Two years of negotiation between Federal Industry Minister, Ian Macfarlane, and his state ministerial counterparts were formalised today with the historic passing of the Australian Energy Market Reform Legislation through the Australian Parliament.

The bills overhaul the structure of the national electricity market, defining a new energy market governance and legislative structure which includes two new bodies - a single, national regulator and new market planning body.

“The Australian Energy Regulator (AER) will become the peak regulatory body for an electricity market which is currently torn in all directions by a labyrinth of 13 different but over-lapping regulatory bodies,” said Mr Macfarlane.

The AER, which will operate as a separate entity under the umbrella of the ACCC, is to be based in Melbourne and is now advertising for a Chairman.

“The second body, the Australian Energy Markets Commission, will become an Australia-wide market development body.

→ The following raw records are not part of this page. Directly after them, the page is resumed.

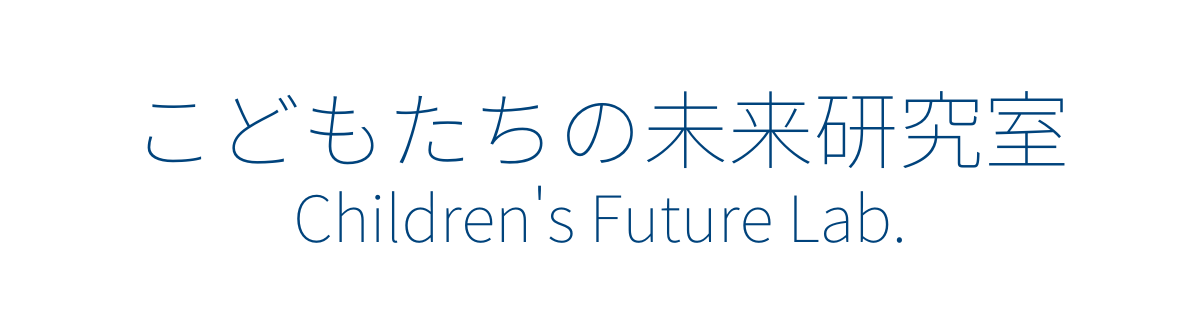
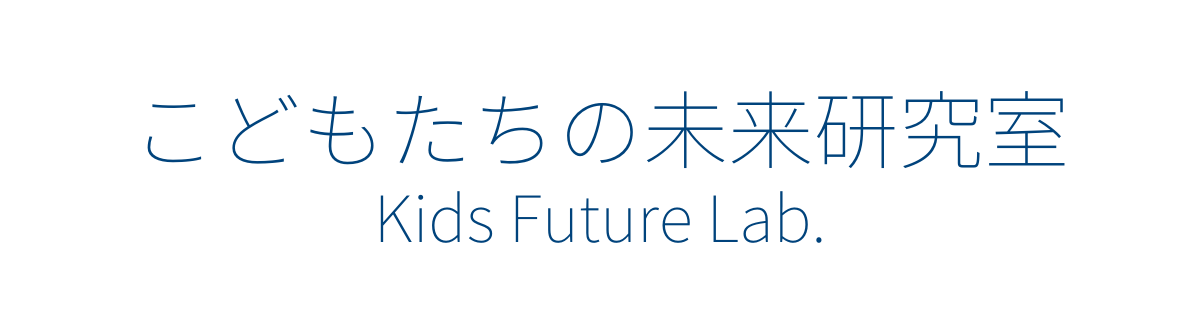
change header and align layout

Changed region(s): [[0.2467, 0.5758, 0.74, 0.7576], [0.4317, 0.5758, 0.4625, 0.6061]]

diff --git a/static/magazine/index.html b/static/magazine/index.html
@@ -11,8 +11,7 @@ image : /assets/images/common/ogp.png
     {% assign limited_posts = site.data.note.limited_posts | to_integer %}
     {% for post in site.posts limit:limited_posts %}
       <article class="post-item">
-        <span class="post-meta date-label">{{ post.date | date: "%b %d" }}</span>
-        <div class="article-title"><a class="post-link" href="{{ post.url | prepend: site.baseurl }}">{{ post.title }}</a></div>
+        <a class="post-link" href="{{ post.url | prepend: site.baseurl }}">{{ post.title }}</a>
       </article>
     {% endfor %}
     <hr>
@@ -28,7 +27,6 @@ image : /assets/images/common/ogp.png
         {% for post in sorted-posts limit: 5 %}
         <article class="post-item">
           <a class="post-link" href="{{ post.url | prepend: site.baseurl }}">
-            <span class="post-date">{{ post.date | date: "%Y/%m/%d" }}</span>
             {{ post.title }}
           </a>
         </article>

diff --git a/_layouts/magazine.html b/_layouts/magazine.html
@@ -5,7 +5,9 @@ layout: default
   <div class="container">
   {% for magazine in site.data.note.magazines %}
     {% if magazine.category == page.category %}
-      <h1>{{ magazine.title }}</h1>
+    <h1>
+      <img src="/assets/images/note/{{ page.category }}.png" alt="{{ magazine.title }}">
+    </h1>
       <p style="margin-bottom: 30px;">{{ magazine.text }}</p>
     {% endif %}
   {% endfor %}

diff --git a/assets/scss/_crssrds.scss b/assets/scss/_crssrds.scss
@@ -343,20 +343,20 @@ pre {
 		p {
 			width: 100%;
 			height: auto;
-			margin: .5em 0 1.5em 0;
+			margin: 0 0 1.5em 0;
 		}
-		.post-item {
-			margin-bottom: 0.5em;
-		}
+		.post-item,
 		.post-date {
-			margin-right: .5em;
+			margin-bottom: 0.5em;
 		}
 	}
 }
 
 @media (max-width: 600px) {
 	.post-item {
-		border: 0;
+		border-top: 0;
+		border-left: 0;
+		border-right: 0;
 	}
 }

This nationally-focused structure is pivotal to making sure we lure more, much-needed energy investment.”

“We need an investment of $37 billion in base-load power over the next decade if Australians are to be guaranteed that the lights will come on whenever they flick the switch. But a convoluted regulatory system has been scaring investors away.”

“This new framework, as announced in the government’s Energy White Paper, will streamline the process of investing in Australia’s energy sector and make it a truly national market. Australia will become a more enticing investment option with easier access to a broader and simply administered market,” said Mr Macfarlane.

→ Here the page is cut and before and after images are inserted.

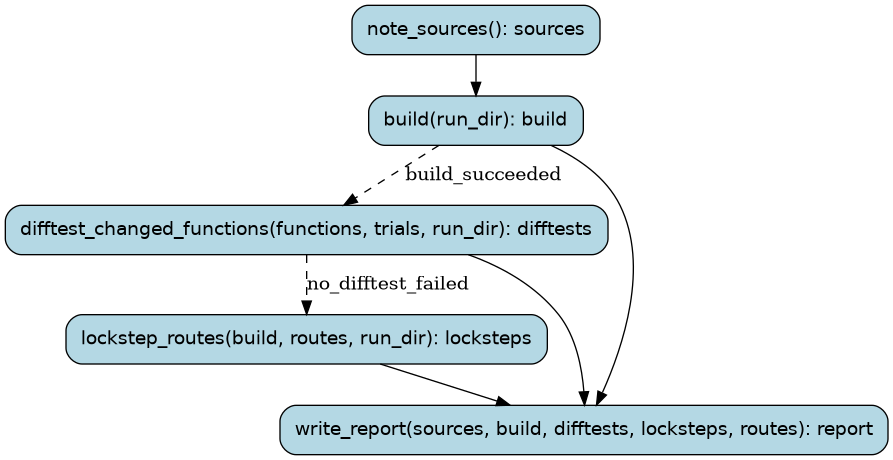
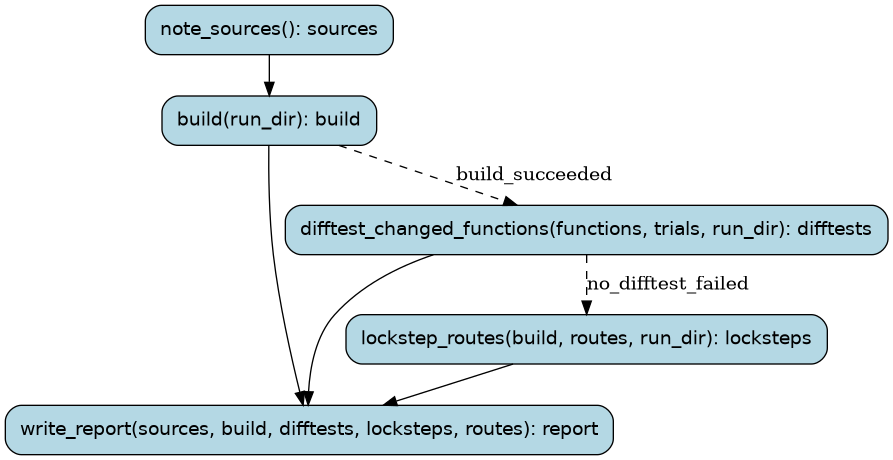
tools/wf: each step is a function from its own input model to its own output model
A step's signature is now its whole contract: the adapter reads the state
fields named like its input model's fields and writes those named like its
output model's, so there are no reads/writes string lists. Pydantic checks
the input before the step runs (lockstep takes `build: BuiltRom`, so a
BuildFailure is rejected) and the output after. Steps are plain Burr
FunctionBasedActions: the UI's Result panel shows each step's output and its
Code tab the step function. basedpyright strict: 0 errors.

Claude-Session: https://claude.ai/code/session_01PJysSiN3RBsaW9uUXgBjoF

diff --git a/tools/wf/wf/burr_typed.py b/tools/wf/wf/burr_typed.py
@@ -1,31 +1,42 @@
 """The one place that touches Burr's partly untyped API.
 
-A graph declares its steps and decisions as plain typed functions over its
-pydantic state, and wires them with `Transition`s that name the functions
-themselves:
+A step is a plain function from its own input model to its own output model;
+that signature is its whole contract:
 
-    workflow = Workflow[VerifyField, VerifyState](VerifyState, project="recomp-verify")
+    class LockstepInput(BaseModel):
+        build: BuiltRom
+        routes: tuple[Route, ...]
 
-    @workflow.step(reads=["run_dir"], writes=["build"])
-    def build(state: VerifyState) -> VerifyState: ...
+    class LockstepOutput(BaseModel):
+        locksteps: tuple[LockstepResult, ...]
 
-    Transition(after=build, go_to=lockstep_routes, when=build_succeeded)
+    @workflow.step
+    def lockstep_routes(given: LockstepInput) -> LockstepOutput: ...
 
-`reads`/`writes` take the graph's Literal of state field names, so a typo is a
-type error; Burr also checks them against the model when the module loads.
+The step reads the run-state fields named like its input model's fields and
+writes those named like its output model's. Pydantic validates the input
+before the step runs (a BuildFailure cannot reach a step that needs a
+BuiltRom) and the output after. The Burr UI shows the output as the step's
+Result, and the step's own source in its Code tab.
+
+Steps are wired with `Transition`s that name the step functions themselves;
+decisions are plain functions of the whole run state.
 """
 from collections.abc import Callable, Sequence
 from dataclasses import dataclass
 from pathlib import Path
-from typing import Generic, TypeVar, cast
+from typing import Generic, Never, TypeVar, cast, get_type_hints
 
 from burr.core import Application, ApplicationBuilder, Condition, State, default, serde
-from burr.core.action import action
+from burr.core.action import FunctionBasedAction
 from burr.integrations.pydantic import PydanticTypingSystem, model_from_state  # pyright: ignore[reportUnknownVariableType]
 from pydantic import BaseModel
 
 StateT = TypeVar("StateT", bound=BaseModel)
-FieldT = TypeVar("FieldT", bound=str)
+InputT = TypeVar("InputT", bound=BaseModel)
+OutputT = TypeVar("OutputT", bound=BaseModel)
+
+AnyStep = Callable[[Never], BaseModel]  # a step with any input and output model
 
 
 @serde.serialize.register(tuple)
@@ -36,46 +47,63 @@ def _serialize_tuple(value: tuple[object, ...], **options: object) -> list[objec
 
 
 @dataclass(frozen=True)
-class Transition(Generic[StateT]):
+class Transition:
     """After `after`, go to `go_to` if `when` holds. Transitions are tried in
     order; one without `when` is the fallback."""
-    after: Callable[[StateT], StateT]
-    go_to: Callable[[StateT], StateT]
-    when: Callable[[StateT], bool] | None = None
+    after: AnyStep
+    go_to: AnyStep
+    when: Callable[[Never], bool] | None = None
 
 
-class Workflow(Generic[FieldT, StateT]):
+class Workflow(Generic[StateT]):
     def __init__(self, state_type: type[StateT], project: str) -> None:
         self.state_type = state_type
         self.project = project
+        self._burr_actions: dict[AnyStep, FunctionBasedAction] = {}
 
-    def step(self, reads: Sequence[FieldT], writes: Sequence[FieldT]
-             ) -> Callable[[Callable[[StateT], StateT]], Callable[[StateT], StateT]]:
-        """A step reads some state fields and sets others (assigns them and returns the state)."""
-        register_with_burr = action.pydantic(reads=list(reads), writes=list(writes))  # pyright: ignore[reportUnknownMemberType, reportUnknownVariableType]
-        return cast(Callable[[Callable[[StateT], StateT]], Callable[[StateT], StateT]], register_with_burr)
+    def step(self, function: Callable[[InputT], OutputT]) -> Callable[[InputT], OutputT]:
+        """Register a step; its input and output models say what it reads and writes."""
+        input_type, output_type = _step_models(function)
+        reads = self._state_fields(function, input_type)
+        writes = self._state_fields(function, output_type)
 
-    def application(self, start: StateT, run_id: str, first: Callable[[StateT], StateT],
-                    transitions: Sequence[Transition[StateT]], tracked: bool = True) -> "TypedApplication[StateT]":
+        def run(state: State[BaseModel]) -> tuple[dict[str, object], State[BaseModel]]:
+            given = input_type.model_validate({field: state[field] for field in reads})  # pyright: ignore[reportAny]
+            produced = function(given)
+            written: dict[str, object] = {field: getattr(produced, field) for field in writes}  # pyright: ignore[reportAny]
+            return written, state.update(**written)
+
+        self._burr_actions[function] = FunctionBasedAction(run, reads, writes, originating_fn=function)
+        return function
+
+    def application(self, start: StateT, run_id: str, first: AnyStep,
+                    transitions: Sequence[Transition], tracked: bool = True) -> "TypedApplication[StateT]":
         """`tracked` runs show up in the Burr UI; an untracked one is only for drawing."""
-        steps = {transition.after.__name__: transition.after for transition in transitions}
-        steps |= {transition.go_to.__name__: transition.go_to for transition in transitions}
+        steps = {*(transition.after for transition in transitions), *(transition.go_to for transition in transitions)}
         builder = (
             ApplicationBuilder()
             .with_typing(PydanticTypingSystem(self.state_type))
             .with_state(start)  # pyright: ignore[reportUnknownMemberType]
-            .with_actions(**steps)  # pyright: ignore[reportUnknownMemberType]
+            .with_actions(**{_name(step): self._burr_actions[step] for step in steps})  # pyright: ignore[reportUnknownMemberType]
             .with_transitions(*(self._burr_transition(transition) for transition in transitions))
-            .with_entrypoint(first.__name__)
+            .with_entrypoint(_name(first))
             .with_identifiers(app_id=run_id)
         )
         if tracked:
             builder = builder.with_tracker("local", project=self.project)
         return TypedApplication(self.state_type, builder.build())
 
-    def _burr_transition(self, transition: Transition[StateT]) -> tuple[str, str, Condition]:
-        return (transition.after.__name__, transition.go_to.__name__,
-                default if transition.when is None else self._condition(transition.when))
+    def _state_fields(self, function: AnyStep, model: type[BaseModel]) -> list[str]:
+        fields = list(model.model_fields)
+        unknown = [field for field in fields if field not in self.state_type.model_fields]
+        if unknown:
+            raise TypeError(f"step {_name(function)}: {model.__name__} has fields {unknown} "
+                            f"that {self.state_type.__name__} does not")
+        return fields
+
+    def _burr_transition(self, transition: Transition) -> tuple[str, str, Condition]:
+        return (_name(transition.after), _name(transition.go_to),
+                default if transition.when is None else self._condition(cast(Callable[[StateT], bool], transition.when)))
 
     def _condition(self, test: Callable[[StateT], bool]) -> Condition:
         state_type = self.state_type
@@ -83,7 +111,7 @@ class Workflow(Generic[FieldT, StateT]):
         def resolve(state: State[BaseModel]) -> bool:
             return test(model_from_state(model=state_type, state=state))
 
-        return Condition(keys=list(state_type.model_fields), resolver=resolve, name=test.__name__)
+        return Condition(keys=list(state_type.model_fields), resolver=resolve, name=_name(test))
 
 
 class TypedApplication(Generic[StateT]):
@@ -91,10 +119,30 @@ class TypedApplication(Generic[StateT]):
         self.state_type = state_type
         self.application = application
 
-    def run_until_after(self, last: Callable[[StateT], StateT]) -> StateT:
-        _, _, final_state = self.application.run(halt_after=[last.__name__])  # pyright: ignore[reportUnknownMemberType, reportUnknownVariableType]
+    def run_until_after(self, last: AnyStep) -> StateT:
+        _, _, final_state = self.application.run(halt_after=[_name(last)])  # pyright: ignore[reportUnknownMemberType, reportUnknownVariableType]
         return model_from_state(model=self.state_type, state=final_state)
 
     def draw(self, path_without_extension: Path) -> None:
         self.application.visualize(output_file_path=str(path_without_extension), format="png",  # pyright: ignore[reportUnknownMemberType]
                                    include_conditions=True, include_state=True)
+
+
+def _step_models(function: Callable[[InputT], OutputT]) -> tuple[type[InputT], type[OutputT]]:
+    """The input and output models a step's signature names."""
+    hints = cast(dict[str, object], get_type_hints(function))
+    output_type = hints.pop("return", None)
+    if len(hints) != 1 or not _is_model(output_type):
+        raise TypeError(f"step {_name(function)} must take one pydantic model and return one")
+    input_type = next(iter(hints.values()))
+    if not _is_model(input_type):
+        raise TypeError(f"step {_name(function)} must take one pydantic model and return one")
+    return cast(type[InputT], input_type), cast(type[OutputT], output_type)
+
+
+def _is_model(hint: object) -> bool:
+    return isinstance(hint, type) and issubclass(hint, BaseModel)
+
+
+def _name(function: Callable[[Never], object]) -> str:
+    return function.__name__

diff --git a/tools/wf/wf/graphs/verify.py b/tools/wf/wf/graphs/verify.py
@@ -3,9 +3,8 @@ functions against their lifted originals, then replay recorded routes in
 lockstep with the original game (docs/PROCESS.md §3)."""
 from enum import Enum
 from pathlib import Path
-from typing import Literal
 
-from pydantic import BaseModel, ConfigDict
+from pydantic import BaseModel
 
 from wf.burr_typed import Transition, TypedApplication, Workflow
 from wf.repo import current_sources
@@ -42,7 +41,7 @@ def run_verify(start: "VerifyState", run_id: str) -> "VerifyReport":
     return final_state.report
 
 
-# ── state ──────────────────────────────────────────────────────────────
+# ── the run's state ────────────────────────────────────────────────────
 
 class Verdict(Enum):
     PASSED = "passed"
@@ -61,8 +60,7 @@ class VerifyReport(Result):
 
 
 class VerifyState(BaseModel):
-    model_config = ConfigDict(validate_assignment=True)
-
+    """Everything a verify run knows; each step sees only the part its input model names."""
     run_dir: Path
     functions: tuple[FunctionName, ...]
     routes: tuple[Route, ...]
@@ -74,74 +72,106 @@ class VerifyState(BaseModel):
     report: VerifyReport | None = None
 
 
-VerifyField = Literal["run_dir", "functions", "routes", "trials", "sources",
-                      "build", "difftests", "locksteps", "report"]
-
-workflow = Workflow[VerifyField, VerifyState](VerifyState, project=PROJECT)
+workflow = Workflow[VerifyState](VerifyState, project=PROJECT)
 
 
 # ── steps ──────────────────────────────────────────────────────────────
 
-@workflow.step(reads=[], writes=["sources"])
-def note_sources(state: VerifyState) -> VerifyState:
+class Nothing(Result):
+    pass
+
+
+class SourcesOutput(Result):
+    sources: SourceVersion
+
+
+@workflow.step
+def note_sources(given: Nothing) -> SourcesOutput:
     """Record which commit is being verified, and whether it has uncommitted changes."""
-    state.sources = current_sources()
-    return state
+    return SourcesOutput(sources=current_sources())
 
 
-@workflow.step(reads=["run_dir"], writes=["build"])
-def build(state: VerifyState) -> VerifyState:
+class BuildInput(Result):
+    run_dir: Path
+
+
+class BuildOutput(Result):
+    build: BuiltRom | BuildFailure
+
+
+@workflow.step
+def build(given: BuildInput) -> BuildOutput:
     """Build the port ROM into the workflow's own build directory."""
-    state.build = build_rom(state.run_dir)
-    return state
+    return BuildOutput(build=build_rom(given.run_dir))
 
 
-@workflow.step(reads=["functions", "trials", "run_dir"], writes=["difftests"])
-def difftest_changed_functions(state: VerifyState) -> VerifyState:
+class DifftestInput(Result):
+    functions: tuple[FunctionName, ...]
+    trials: int
+    run_dir: Path
+
+
+class DifftestOutput(Result):
+    difftests: tuple[DifftestResult, ...]
+
+
+@workflow.step
+def difftest_changed_functions(given: DifftestInput) -> DifftestOutput:
     """Compare each changed function with its lifted original on random inputs."""
-    state.difftests = run_difftest(state.functions, state.trials, state.run_dir)
-    return state
+    return DifftestOutput(difftests=run_difftest(given.functions, given.trials, given.run_dir))
 
 
-@workflow.step(reads=["build", "routes", "run_dir"], writes=["locksteps"])
-def lockstep_routes(state: VerifyState) -> VerifyState:
+class LockstepInput(Result):
+    build: BuiltRom  # only a successful build reaches this step
+    routes: tuple[Route, ...]
+    run_dir: Path
+
+
+class LockstepOutput(Result):
+    locksteps: tuple[LockstepResult, ...]
+
+
+@workflow.step
+def lockstep_routes(given: LockstepInput) -> LockstepOutput:
     """Replay each recorded route on the original game and the port side by side."""
-    state.locksteps = run_lockstep_routes(_built_rom(state).rom, state.routes, state.run_dir)
-    return state
+    return LockstepOutput(locksteps=run_lockstep_routes(given.build.rom, given.routes, given.run_dir))
 
 
-@workflow.step(reads=["sources", "build", "difftests", "locksteps", "routes"], writes=["report"])
-def write_report(state: VerifyState) -> VerifyState:
+class ReportInput(Result):
+    sources: SourceVersion
+    build: BuiltRom | BuildFailure
+    difftests: tuple[DifftestResult, ...]
+    locksteps: tuple[LockstepResult, ...]
+    routes: tuple[Route, ...]
+
+
+class ReportOutput(Result):
+    report: VerifyReport
+
+
+@workflow.step
+def write_report(given: ReportInput) -> ReportOutput:
     """Sum up what passed, what failed and what was never compared."""
-    if state.sources is None:
-        raise RuntimeError("write_report ran before note_sources")
-    state.report = VerifyReport(
-        sources=state.sources,
-        verdict=_verdict(state),
-        failed_functions=tuple(result.function for result in state.difftests
+    return ReportOutput(report=VerifyReport(
+        sources=given.sources,
+        verdict=_verdict(given),
+        failed_functions=tuple(result.function for result in given.difftests
                                if result.outcome is Outcome.FAILED),
-        unchecked_functions=tuple(result.function for result in state.difftests
+        unchecked_functions=tuple(result.function for result in given.difftests
                                   if result.outcome is Outcome.COMPARED_NOTHING),
-        failed_routes=tuple(result.route for result in state.locksteps if not result.passed),
-        routes_checked=tuple(result.route for result in state.locksteps),
-    )
-    return state
+        failed_routes=tuple(result.route for result in given.locksteps if not result.passed),
+        routes_checked=tuple(result.route for result in given.locksteps),
+    ))
 
 
-def _built_rom(state: VerifyState) -> BuiltRom:
-    if not isinstance(state.build, BuiltRom):
-        raise RuntimeError("lockstep_routes ran without a built ROM")
-    return state.build
-
-
-def _verdict(state: VerifyState) -> Verdict:
-    if not isinstance(state.build, BuiltRom):
+def _verdict(given: ReportInput) -> Verdict:
+    if isinstance(given.build, BuildFailure):
         return Verdict.BUILD_FAILED
-    difftest_failed = any(result.outcome is Outcome.FAILED for result in state.difftests)
-    lockstep_failed = any(not result.passed for result in state.locksteps)
-    if difftest_failed or lockstep_failed or len(state.locksteps) < len(state.routes):
+    difftest_failed = any(result.outcome is Outcome.FAILED for result in given.difftests)
+    lockstep_failed = any(not result.passed for result in given.locksteps)
+    if difftest_failed or lockstep_failed or len(given.locksteps) < len(given.routes):
         return Verdict.FAILED
-    if any(result.outcome is Outcome.COMPARED_NOTHING for result in state.difftests):
+    if any(result.outcome is Outcome.COMPARED_NOTHING for result in given.difftests):
         return Verdict.PASSED_WITH_UNCHECKED_FUNCTIONS
     return Verdict.PASSED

“It’s been a colourful journey, with the States, to the finalisation of this reform package. But we’ve established a good working relationship and I hope that will flow through to a national workshop I’ve asked Invest Australia to co-ordinate.”

“In Australia we take a cheap, low-cost and reliable energy supply for granted, it’s one of the foundation blocks to our continued economic growth. But our children won’t have that luxury if we don’t do the work now to keep investment abreast of our growing use of electricity,” said Mr Macfarlane.

According to the International Energy Agency, in 2002, Australia had one of the lowest business electricity prices at US 3.6 cents a kilowatt hour followed by France (US 3.7 cents), Canada (3.9), USA (4.7) and the UK (5.4 cents/kwh). CMR04-194